Exercise details »
What lines below hold the string "docs"? Copy them all.

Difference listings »
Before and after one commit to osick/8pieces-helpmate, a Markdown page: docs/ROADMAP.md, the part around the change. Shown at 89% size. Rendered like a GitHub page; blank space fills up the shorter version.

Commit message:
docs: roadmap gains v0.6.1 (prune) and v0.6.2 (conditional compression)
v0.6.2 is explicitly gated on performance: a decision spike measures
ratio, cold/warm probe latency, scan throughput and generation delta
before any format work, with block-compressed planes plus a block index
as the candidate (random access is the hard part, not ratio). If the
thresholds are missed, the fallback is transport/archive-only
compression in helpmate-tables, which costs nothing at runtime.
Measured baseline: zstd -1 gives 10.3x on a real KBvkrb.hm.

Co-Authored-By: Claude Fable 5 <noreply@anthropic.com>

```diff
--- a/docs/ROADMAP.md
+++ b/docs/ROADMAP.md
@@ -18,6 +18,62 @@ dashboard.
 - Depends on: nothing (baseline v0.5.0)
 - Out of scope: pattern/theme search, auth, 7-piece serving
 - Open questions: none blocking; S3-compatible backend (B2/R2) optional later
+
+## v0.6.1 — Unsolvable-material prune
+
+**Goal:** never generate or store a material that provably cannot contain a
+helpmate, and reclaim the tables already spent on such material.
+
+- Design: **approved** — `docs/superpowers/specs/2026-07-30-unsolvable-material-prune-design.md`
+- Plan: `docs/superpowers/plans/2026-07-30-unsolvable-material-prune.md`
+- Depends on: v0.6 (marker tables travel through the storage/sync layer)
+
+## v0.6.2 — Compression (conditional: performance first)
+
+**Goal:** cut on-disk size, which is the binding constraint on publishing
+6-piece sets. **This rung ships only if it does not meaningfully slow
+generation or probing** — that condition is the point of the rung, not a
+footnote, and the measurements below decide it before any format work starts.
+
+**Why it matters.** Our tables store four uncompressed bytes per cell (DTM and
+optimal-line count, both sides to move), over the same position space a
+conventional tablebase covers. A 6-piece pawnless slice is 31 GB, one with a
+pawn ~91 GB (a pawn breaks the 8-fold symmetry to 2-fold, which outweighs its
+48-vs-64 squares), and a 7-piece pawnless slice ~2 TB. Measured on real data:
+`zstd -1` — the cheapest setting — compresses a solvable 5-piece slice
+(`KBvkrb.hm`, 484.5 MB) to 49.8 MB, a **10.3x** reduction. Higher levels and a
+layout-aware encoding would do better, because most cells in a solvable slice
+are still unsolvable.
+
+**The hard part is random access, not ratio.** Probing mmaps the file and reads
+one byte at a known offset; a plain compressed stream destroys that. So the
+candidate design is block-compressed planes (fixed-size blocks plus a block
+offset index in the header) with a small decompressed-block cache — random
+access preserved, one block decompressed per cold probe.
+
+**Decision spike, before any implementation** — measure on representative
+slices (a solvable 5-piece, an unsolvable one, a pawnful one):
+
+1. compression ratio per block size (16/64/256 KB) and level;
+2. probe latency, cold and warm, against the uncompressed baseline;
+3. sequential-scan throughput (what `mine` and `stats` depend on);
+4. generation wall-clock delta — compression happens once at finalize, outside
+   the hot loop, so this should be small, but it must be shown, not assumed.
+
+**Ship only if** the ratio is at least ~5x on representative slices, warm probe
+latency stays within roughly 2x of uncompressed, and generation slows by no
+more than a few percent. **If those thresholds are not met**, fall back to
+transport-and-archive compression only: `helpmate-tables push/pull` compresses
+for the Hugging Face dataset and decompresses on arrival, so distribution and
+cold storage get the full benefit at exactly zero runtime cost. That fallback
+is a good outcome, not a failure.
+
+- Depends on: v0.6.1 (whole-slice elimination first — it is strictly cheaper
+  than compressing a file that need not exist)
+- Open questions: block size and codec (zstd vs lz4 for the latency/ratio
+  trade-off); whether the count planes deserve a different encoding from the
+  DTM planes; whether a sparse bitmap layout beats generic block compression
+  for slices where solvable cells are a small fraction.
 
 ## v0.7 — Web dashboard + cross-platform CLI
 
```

Completed task »
Before and after one commit to osick/8pieces-helpmate, a Markdown page: docs/ROADMAP.md, the part around the change. Shown at 89% size. Rendered like a GitHub page; blank space fills up the shorter version.
docs: roadmap gains v0.6.1 (prune) and v0.6.2 (conditional compression)
--- a/docs/ROADMAP.md
+++ b/docs/ROADMAP.md
+- Design: **approved** — `docs/superpowers/specs/2026-07-30-unsolvable-material-prune-design.md`
+- Plan: `docs/superpowers/plans/2026-07-30-unsolvable-material-prune.md`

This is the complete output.